What spaceguard radar says it looks like.
Look for the purple blob labeled “Lyr”
We had been living for just a few days in a rented house in Northern California when I went
outside for (I forget what) in the yard.
I just happened to look up at the predawn sky, and I saw a meteor streak from north to south
across the entire visible sky, which was a lot because the house was on a hill. It lasted for
about two seconds, and it was very bright.
Neatest astrological thing I ever saw with my bare eyes.
At least it wasn’t a meteorite.
It’s always nice of the gods to place text labels & markers in the sky to help identify the features .....

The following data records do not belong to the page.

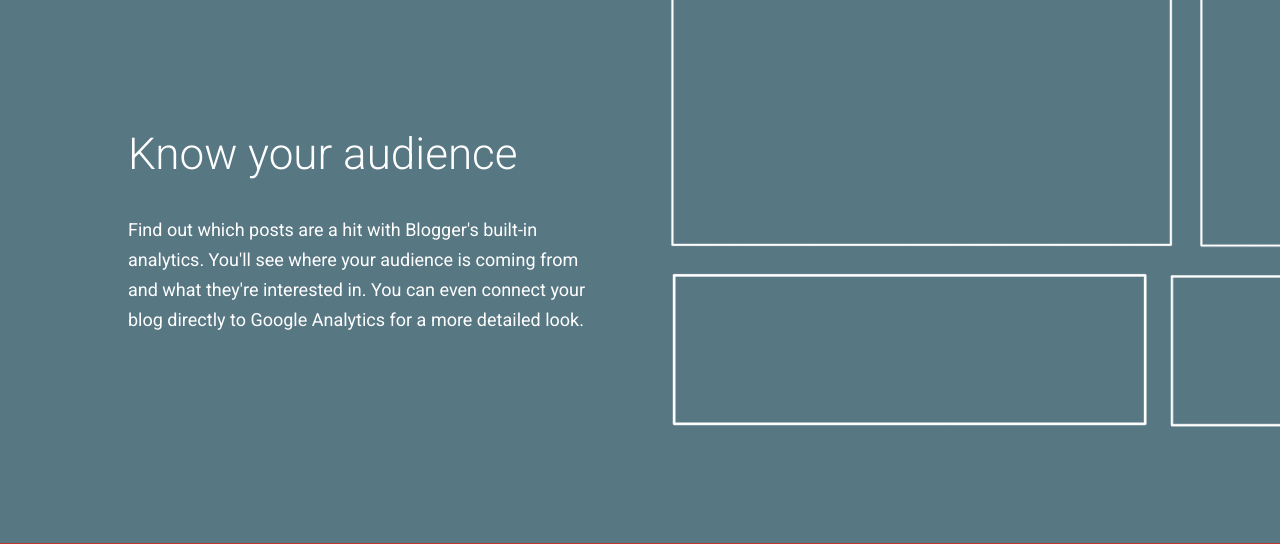
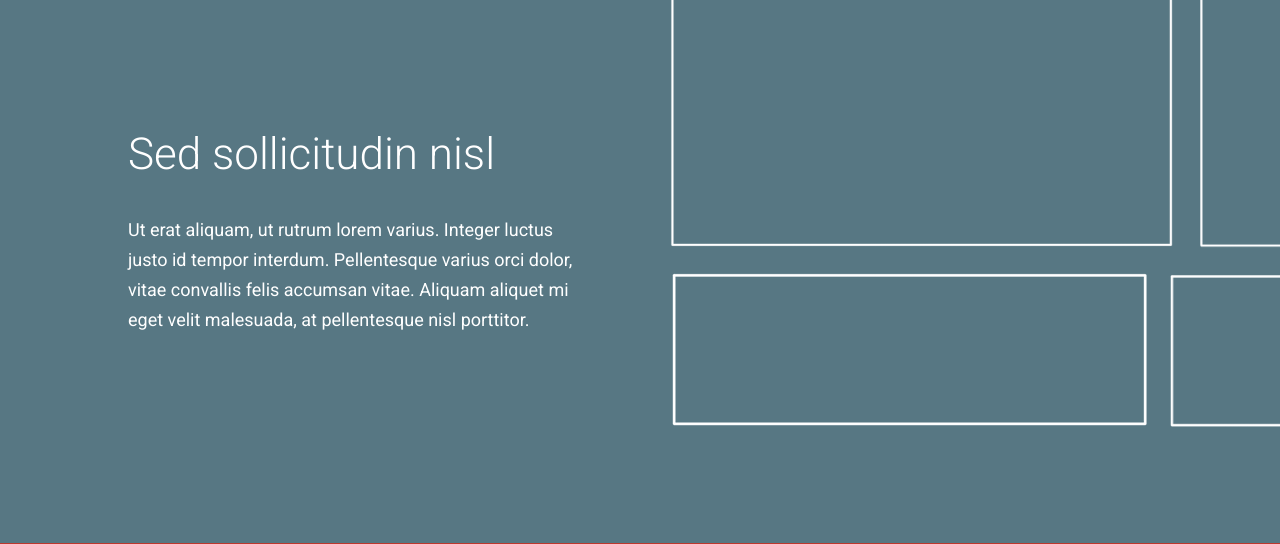
Before and after one commit to d-baublys/blogger_clone, a Django app: page / in a window 1280 px wide. Shown: the part 2817-3361 px from the top of the page. Run offline with Django 5.2, Linux system fonts and the light colour scheme.

Commit message:
refactor: replace main section text, and head titles and descriptions with lorem ipsum

```diff
--- a/clone_site/templates/home.html
+++ b/clone_site/templates/home.html
@@ -1,15 +1,15 @@
 <!DOCTYPE html>
 <html class lang="en">
     <head>
-        <title>Blogger.com - Create a unique and beautiful blog easily.</title>
+        <title>dBlogger.com - Lorem ipsum dolor sit amet.</title>
         <meta charset="UTF-8">
         <meta name="viewport" content="width=device-width, initial-scale=1">
-        <meta name="description" content="Publish your passions your way. Whether you’d like to share your knowledge, experiences or the latest news, create a unique and beautiful blog">
+        <meta name="description" content="Lorem ipsum dolor sit amet. Curabitur sit amet elementum sem. Nunc ac ipsum sed metus porta maximus in a quam.">
         <meta name="author" content="DB">
-        <meta property="og:title" content="Blogger.com - Create a unique and beautiful blog easily.">
-        <meta property="og:description" content="Publish your passions your way. Whether you’d like to share your knowledge, experiences or the latest news, create a unique and beautiful blog">
+        <meta property="og:title" content="dBlogger.com - Lorem ipsum dolor sit amet.">
+        <meta property="og:description" content="Lorem ipsum dolor sit amet. Curabitur sit amet elementum sem. Nunc ac ipsum sed metus porta maximus in a quam.">
         <meta property="og:image" content="">
-        <meta property="og:url" content="https://www.blogger.com">
+        <meta property="og:url" content="https://www.dblogger.com">
         <meta property="og:type" content="article">
         <meta http-equiv="X-UA-Compatible" content="IE=Edge">
         {% load static %}
@@ -53,7 +53,7 @@
                         <span>Sign in</span>
                     </a>
                     <a href="/go/createyourblog" class="create-blog button-header">
-                        <span>Create your blog</span>
+                        <span>Create a blog</span>
                     </a>
                 </div>
             </div>
@@ -62,9 +62,9 @@
         <main id="maincontent">
             <section class="section publish" tabindex="0">
                 <header class="publish-header">
-                    <h2>Publish your passions, your way</h2>
-                    <p>Create a unique and beautiful blog easily.</p>
-                    <a href="/go/createyourblog" class="create-blog button-publish">Create your blog</a>
+                    <h2>Lorem ipsum dolor sit amet</h2>
+                    <p>Suspendisse lacinia condimentum aliquet.</p>
+                    <a href="/go/createyourblog" class="create-blog button-publish">Create a blog</a>
                 </header>
                 <div class="publish-background">
                     <div class="theme js-theme green">
@@ -397,11 +397,11 @@
             <section class="section choose-design" id="choose-design" tabindex="0">
                 <header>
                     <div>
-                        <h2>Choose the perfect design</h2>
+                        <h2>Ut ac est ac orci fermentum</h2>
                         <p>
-                            Create a beautiful blog that fits your style. Choose from a selection of easy-to-use
-                            templates - all with flexible layouts and hundreds of background images - or design
-                            something new.
+                            Aliquam eget in orci. Phasellus eget nisi sed augue consectetur euismod non in tortor.
+                            Donec risus sapien, sagittis ut est vel, interdum ullamcorper metus. Proin bibendum ornare
+                            nunc sit amet pharetra.
                         </p>
                     </div>
                 </header>
@@ -450,10 +450,10 @@
             <section class="section free-domain" tabindex="0">
                 <header>
                     <div>
-                        <h2> Get a domain </h2>
+                        <h2>Suspendisse est tortor</h2>
                         <p>
-                            Give your blog the perfect home. Get a blogspot.com domain or buy a custom domain with
-                            just a few clicks.
+                            Consectetur adipiscing elit. Cras porttitor sapien vel convallis posuere. Morbi eget
+                            vehicula est, eget placerat erat.
                         </p>
                     </div>
                 </header>
@@ -515,10 +515,11 @@
             <section class="section earn-money">
                 <header>
                     <div>
-                        <h2> Earn money </h2>
+                        <h2>Etiam eget</h2>
                         <p>
-                            Get paid for your hard work. Google AdSense can automatically display relevant targeted
-                            ads on your blog so that you can earn income by posting about your passion.
+                            Lacinia leo. Mauris scelerisque, ligula et semper aliquet, lacus libero gravida eros, et
+                            cursus arcu nibh et eros. Sed feugiat sapien sit amet metus laoreet, vestibulum blandit
+                            urna faucibus.
                         </p>
                     </div>
                 </header>
@@ -580,11 +581,11 @@
             <section class="section know-your-audience " tabindex="0">
                 <header>
                     <div>
-                        <h2>Know your audience</h2>
+                        <h2>Sed sollicitudin nisl</h2>
                         <p>
-                            Find out which posts are a hit with Blogger's built-in analytics. You'll see where your
-                            audience is coming from and what they're interested in. You can even connect your blog
-                            directly to Google Analytics for a more detailed look.
+                            Ut erat aliquam, ut rutrum lorem varius. Integer luctus justo id tempor interdum.
+                            Pellentesque varius orci dolor, vitae convallis felis accumsan vitae. Aliquam aliquet mi
+                            eget velit malesuada, at pellentesque nisl porttitor.
                         </p>
                     </div>
                 </header>
@@ -650,10 +651,10 @@
             <section class="section memories" tabindex="0">
                 <header>
                     <div>
-                        <h2>Hang on to your memories</h2>
+                        <h2>Sed urna lacus, lacinia at interdum vel</h2>
                         <p>
-                            Save the moments that matter. Blogger lets you safely store thousands of posts, photos,
-                            and more with Google.
+                            Commodo vel ex. Aliquam placerat velit tempus arcu luctus finibus. Donec dapibus, libero id
+                            eleifend sollicitudin
                         </p>
                     </div>
                 </header>
@@ -701,13 +702,12 @@
             </section>
             <section class="section millions" tabindex="0">
                 <header class="millions-header">
-                    <h2>Join millions of others</h2>
+                    <h2>Orci arcu ullamcorper augue</h2>
                     <p>
-                        Whether sharing your expertise, breaking news, or whatever's on your mind, you're in good
-                        company on Blogger. Sign up to discover why millions of people have published their passions
-                        here.
+                        Sed tempus ipsum risus sed ante. Curabitur sit amet elementum sem. Nunc ac ipsum sed metus
+                        porta maximus in a quam. Duis eleifend rhoncus accumsan. Integer vel ullamcorper.
                     </p>
-                    <a href="/go/createyourblog" class="create-blog dark button-millions">Create your blog</a>
+                    <a href="/go/createyourblog" class="create-blog dark button-millions">Create a blog</a>
                 </header>
                 <div class="background millions-background">
                     <div class="millions-map"></div>
@@ -722,16 +722,16 @@
                         <h3>Help</h3>
                     </li>
                     <li>
-                        <a href="/go/helpcenter" target="_blank" class="ga-footer" data-track="Help Center">Help
+                        <a href="/go/helpcenter" target="_blank" class="ga-footer">Help
                             Center
                         </a>
                     </li>
                     <li>
-                        <a href="/go/helpforum" target="_blank" class="ga-footer" data-track="Help Forum">Help Forum
+                        <a href="/go/helpforum" target="_blank" class="ga-footer">Help Forum
                         </a>
                     </li>
                     <li>
-                        <a href="/go/tutorials" target="_blank" class="ga-footer" data-track="Video Tutorials">Video
+                        <a href="/go/tutorials" target="_blank" class="ga-footer">Video
                         Tutorials</a>
                     </li>
                 </ul>
@@ -740,7 +740,7 @@
                         <h3>Community</h3>
                     </li>
                     <li>
-                        <a href="/go/buzz" target="_blank" class="ga-footer" data-track="Blogger Buzz">Blogger Buzz
+                        <a href="/go/news" target="_blank" class="ga-footer">Tips & News
                         </a>
                     </li>
                 </ul>
@@ -749,11 +749,11 @@
                         <h3>Developers</h3>
                     </li>
                     <li>
-                        <a href="/go/devapi" target="_blank" class="ga-footer" data-track="Blogger API">Blogger API
+                        <a href="/go/devapi" target="_blank" class="ga-footer">Developer API
                         </a>
                     </li>
                     <li>
-                        <a href="/go/devforum" target="_blank" class="ga-footer" data-track="Developer Forum">
+                        <a href="/go/devforum" target="_blank" class="ga-footer">
                         Developer Forum</a>
                     </li>
                 </ul>
@@ -762,22 +762,22 @@
             <section class="meta">
                 <ul>
                     <li>
-                        <a href="/go/terms" target="_blank" class="ga-footer" data-track="Terms of Service">Terms of
+                        <a href="/go/terms" target="_blank" class="ga-footer">Terms of
                         Service</a>
                     </li>
                     <li>
-                        <a href="/go/privacy" target="_blank" class="ga-footer" data-track="Privacy">Privacy</a>
+                        <a href="/go/privacy" target="_blank" class="ga-footer">Privacy</a>
                     </li>
                     <li>
-                        <a href="/go/contentpolicy" target="_blank" class="ga-footer" data-track="Content Policy">
+                        <a href="/go/contentpolicy" target="_blank" class="ga-footer">
                         Content Policy</a>
                     </li>
                 </ul>
                 <div>
                     <select name class="js-language-switch ga-language-switch language-switch" id="language-switch">
                         <option value="?hl=en">English</option>
-                        <option value="?hl=en">English 1</option>
-                        <option value="?hl=en">English 2</option>
+                        <option value="?hl=en">...</option>
+                        <option value="?hl=en">...</option>
                     </select>
                 </div>
             </section>
```
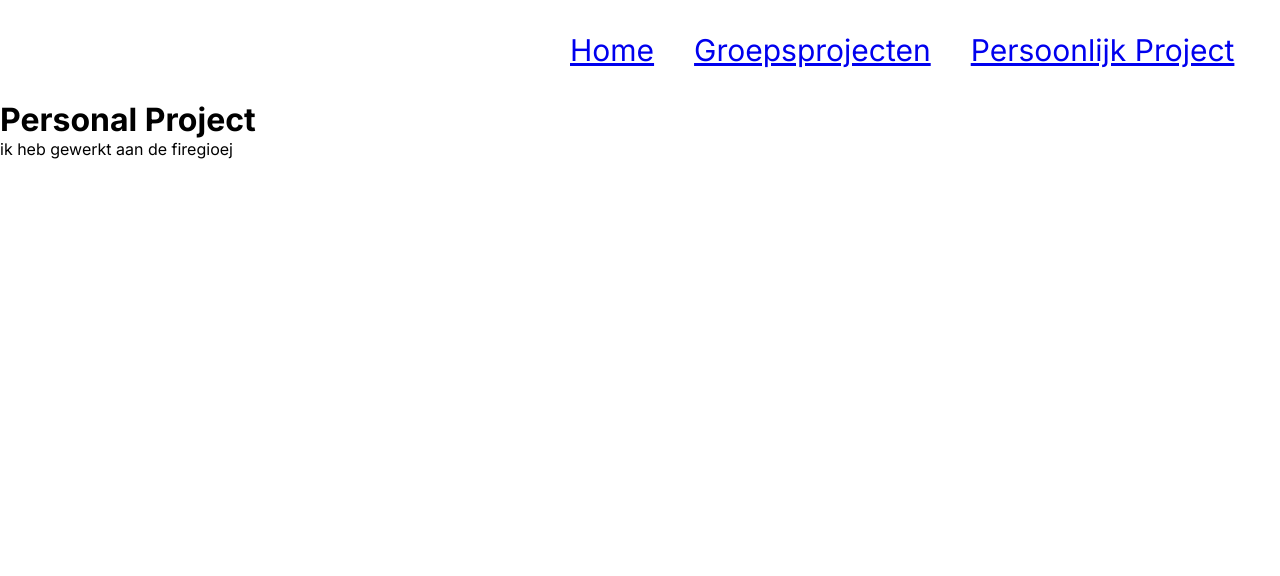
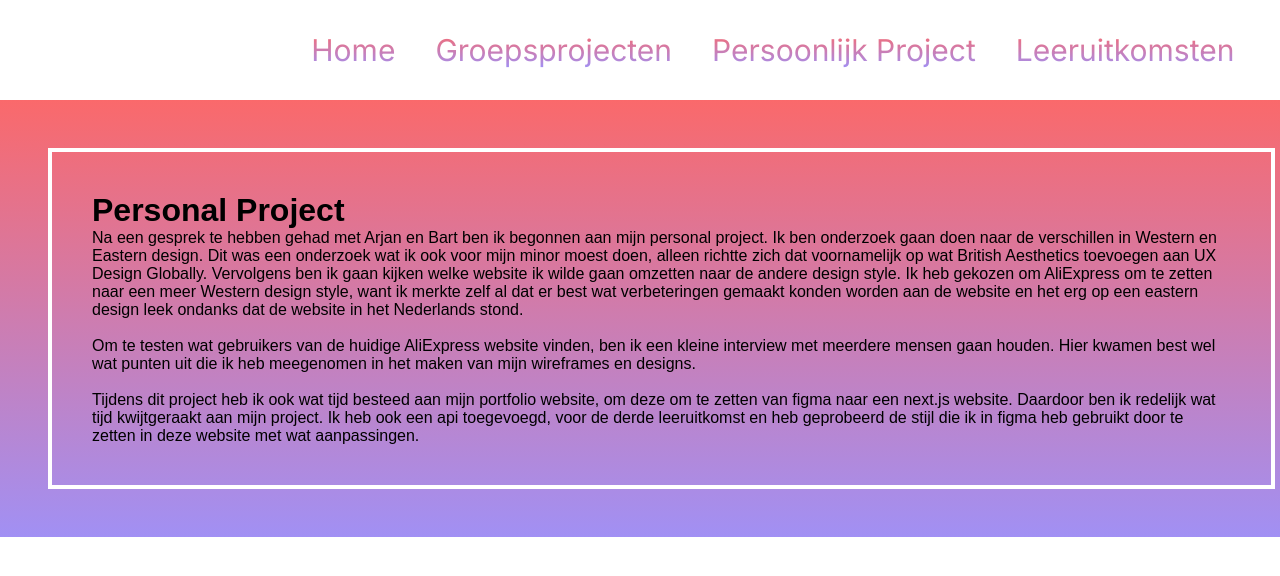
Before and after one commit to novaatje03/portfolio-s6, a Next.js app: page /personalproject in a window 1280 px wide. Shown: the top 576 px of the page. Built offline with nearby package versions, Linux system fonts and the light colour scheme.

Commit message:
update achtergrond bij tekst design

```diff
--- a/src/app/globals.css
+++ b/src/app/globals.css
@@ -5,7 +5,7 @@
   margin: 0;
 }
 
-div #AboutMe
+div#AboutMe
 {
     display: flex;
     font-family: sans-serif;
@@ -17,13 +17,13 @@ div #AboutMe
     margin-left: 150px;
 }
 
-div #Border
+div#Border
 {
   padding: 30px;
   border: 3px solid white;
 }
 
-div #Foto
+div#Foto
 {
   height: 600px;
   width: 600px;
@@ -42,13 +42,13 @@ margin-right: 150px;
   box-shadow: 0px 0px 6px #000000;
 }
 
-div #Inhoud
+div#Inhoud
 {
   display:flex;
   justify-content:center;
 }
 
-div #NavBar{
+div#NavBar{
   display: flex;
   flex-wrap: wrap;
   width: 98%;
@@ -61,9 +61,16 @@ div #NavBar{
 a#Links
 {
   margin: 20px;
+  background: -webkit-linear-gradient(#FA696B, #A190F4);
+  -webkit-background-clip: text;
+  -webkit-text-fill-color: transparent;
 }
 
-div #ProjectenOverzicht
+a
+{
+  color: white;
+}
+div#ProjectenOverzicht
 {
   margin-top: 200px;
   background: linear-gradient(#FA696B, #A190F4);
@@ -74,7 +81,7 @@ div #ProjectenOverzicht
   justify-content: center;
 }
 
-div #Overzicht
+div#Overzicht
 {
   border: 4px white solid;
   padding: 30px;
@@ -84,7 +91,7 @@ div #Overzicht
   justify-content: space-around;
 }
 
-div #Projecten
+div#Projecten
 {
   display: flex;
   flex-wrap: wrap;
@@ -94,7 +101,7 @@ div #Projecten
   width: 90%;
 }
 
-div #MasterMind
+div#MasterMind
 {
   display: block;
   padding: 15px;
@@ -107,7 +114,7 @@ div #MasterMind
 
 
 
-div #VerzuimNavigator
+div#VerzuimNavigator
 {
   display: block;
   padding: 15px;
@@ -130,7 +137,7 @@ img#VerzuimNavigatorFoto
   width: 550px;
 }
 
-div #ProjectOverzicht
+div#ProjectOverzicht
 {
   margin-top: 200px;
   background: linear-gradient(#FA696B, #A190F4);
@@ -141,7 +148,7 @@ div #ProjectOverzicht
   justify-content: center;
 }
 
-div #Project2
+div#Project2
 {
     border: 4px white solid;
     padding: 40px;
@@ -154,7 +161,7 @@ div #Project2
     flex-direction: column;
 }
 
-div #PersoonlijkProject
+div#PersoonlijkProject
 {
   display: block;
   margin-top: 20px;
@@ -183,12 +190,20 @@ img#PersoonlijkProjectFoto
   align-items: center;
 }
 
-h1 #LeeruitkomstenKopje
+h1#LeeruitkomstenKopje
 {
-  font-size: 18px;
+  font-size: 4vw;
 }
 
-div #Reflectie
+h2{
+  font-size: 3vw;
+}
+
+h3{
+  font-size: 2vw;
+}
+
+div#Reflectie
 {
   display: flex;
   font-family: sans-serif;
@@ -201,6 +216,33 @@ div #Reflectie
   margin-top: 100px;
 }
 
+div#LeeruitkomstenPagina
+{
+  display: flex;
+  flex-direction: column;
+  font-family: sans-serif;
+  flex-wrap: wrap;
+  width: 100%;
+  background: linear-gradient(#FA696B, #A190F4);
+  height: 100vw;
+}
+
+div#MasterMindPagina
+{
+  font-family: sans-serif;
+  width: 100%;
+  background: linear-gradient(#FA696B, #A190F4);
+  padding: 8px;
+}
+
+div#MasterMindProject
+{
+  border: 4px white solid;
+  padding: 40px;
+  margin: 40px;
+  width: 89%;
+}
+
 @media screen and (max-width: 400px)
 {
 
@@ -210,7 +252,7 @@ div #Reflectie
     margin: 0;
   }
 
-  div #AboutMe
+  div#AboutMe
   {
       font-family: sans-serif;
       font-size: 12px;
@@ -221,13 +263,13 @@ div #Reflectie
   }
 
 
-  div #Border
+  div#Border
   {
     padding: 5px;
     border: 3px solid white;
   }
 
-  div #Foto
+  div#Foto
   {
     height: 300px;
     width: 300px;
@@ -245,7 +287,7 @@ div #Reflectie
   box-shadow: 0px 0px 6px #000000;
 }
 
-div #Inhoud
+div#Inhoud
 {
   display:flex;
   flex-direction: column;
@@ -253,7 +295,7 @@ div #Inhoud
   align-items: center;
 }
 
-div #NavBar{
+div#NavBar{
   display: flex;
   flex-wrap: wrap;
   width: 98%;
@@ -269,7 +311,7 @@ a#Links
   margin: 20px;
 }
 
-div #ProjectenOverzicht
+div#ProjectenOverzicht
 {
   margin-top: 200px;
   background: linear-gradient(#FA696B, #A190F4);
@@ -280,7 +322,7 @@ div #ProjectenOverzicht
   justify-content: center;
 }
 
-div #Projecten
+div#Projecten
 {
   border: 4px white solid;
   padding: 30px;
@@ -292,7 +334,7 @@ div #Projecten
   width: 90%;
 }
 
-div #MasterMind
+div#MasterMind
 {
   display: block;
   padding: 15px;
@@ -305,7 +347,7 @@ div #MasterMind
 
 
 
-div #VerzuimNavigator
+div#VerzuimNavigator
 {
   display: block;
   padding: 15px;
@@ -328,7 +370,7 @@ img#VerzuimNavigatorFoto
   width: 550px;
 }
 
-div #ProjectOverzicht
+div#ProjectOverzicht
 {
   margin-top: 200px;
   background: linear-gradient(#FA696B, #A190F4);
@@ -339,7 +381,7 @@ div #ProjectOverzicht
   justify-content: center;
 }
 
-div #Project
+div#Project
 {
     border: 4px white solid;
     padding: 30px;
@@ -351,7 +393,7 @@ div #Project
     width: 90%;
 }
 
-div #PersoonlijkProject
+div#PersoonlijkProject
 {
   display: block;
   padding: 15px;
--- a/src/app/personalproject/page.tsx
+++ b/src/app/personalproject/page.tsx
@@ -1,4 +1,4 @@
-import NavBar from "@/components/navbar2";
+import NavBar from "@/components/navbar";
 
 export default function PersonalProject() {
 
@@ -6,10 +6,25 @@ export default function PersonalProject() {
     <>
     <div className="ProjectenPagina">
     <NavBar />
+    <div id="MasterMindPagina">
+  <div id="MasterMindProject">
     <h1>Personal Project</h1>
     <p>
-        ik heb gewerkt aan de firegioej
+        Na een gesprek te hebben gehad met Arjan en Bart ben ik begonnen aan mijn personal project. Ik ben onderzoek gaan doen naar de verschillen
+        in Western en Eastern design. Dit was een onderzoek wat ik ook voor mijn minor moest doen, alleen richtte zich dat voornamelijk op wat British
+        Aesthetics toevoegen aan UX Design Globally. Vervolgens ben ik gaan kijken welke website ik wilde gaan omzetten naar de andere design style.
+        Ik heb gekozen om AliExpress om te zetten naar een meer Western design style, want ik merkte zelf al dat er best wat verbeteringen gemaakt
+        konden worden aan de website en het erg op een eastern design leek ondanks dat de website in het Nederlands stond.
+        <br></br><br></br>
+        Om te testen wat gebruikers van de huidige AliExpress website vinden, ben ik een kleine interview met meerdere mensen gaan houden.
+        Hier kwamen best wel wat punten uit die ik heb meegenomen in het maken van mijn wireframes en designs.
+        <br></br><br></br>
+        Tijdens dit project heb ik ook wat tijd besteed aan mijn portfolio website, om deze om te zetten van figma naar een next.js website.
+        Daardoor ben ik redelijk wat tijd kwijtgeraakt aan mijn project. Ik heb ook een api toegevoegd, voor de derde leeruitkomst en heb geprobeerd
+        de stijl die ik in figma heb gebruikt door te zetten in deze website met wat aanpassingen.
     </p>
+    </div>
+    </div>
     </div>
     </>
 )
--- a/src/app/verzuimnavigatorproject/page.tsx
+++ b/src/app/verzuimnavigatorproject/page.tsx
@@ -1,4 +1,4 @@
-import NavBar from "@/components/navbar2";
+import NavBar from "@/components/navbar";
 
 export default function VerzuimNavigatorProject() {
 
@@ -7,6 +7,8 @@ export default function VerzuimNavigatorProject() {
     <div className="ProjectenPagina">
       <NavBar />
 
+      <div id="MasterMindPagina">
+      <div id="MasterMindProject">
       <h2>Verzuimnavigator</h2>
       <p>
       Wij zijn met de klas naar Indicia toe geweest om uitleg te krijgen over het project.
@@ -60,6 +62,8 @@ export default function VerzuimNavigatorProject() {
       en bestanden van dit project.
       </p>
       </div>
+      </div>
+      </div>
     </>
     )
     }
```
Also changed, not shown: src/app/leeruitkomsten/page.tsx (+3 -5 lines), src/app/mastermindproject/page.tsx (+7 -3 lines).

Every time a good meteor shower happens, I either have heavy cloud cover, or I’m asleep.
Yes, same here. The southwest coast has a lot more sunny days and clear nights than the eastern part of the country.
I missed the eclipse, but fortunately there were a lot of photos and videos of it. Not the same, though.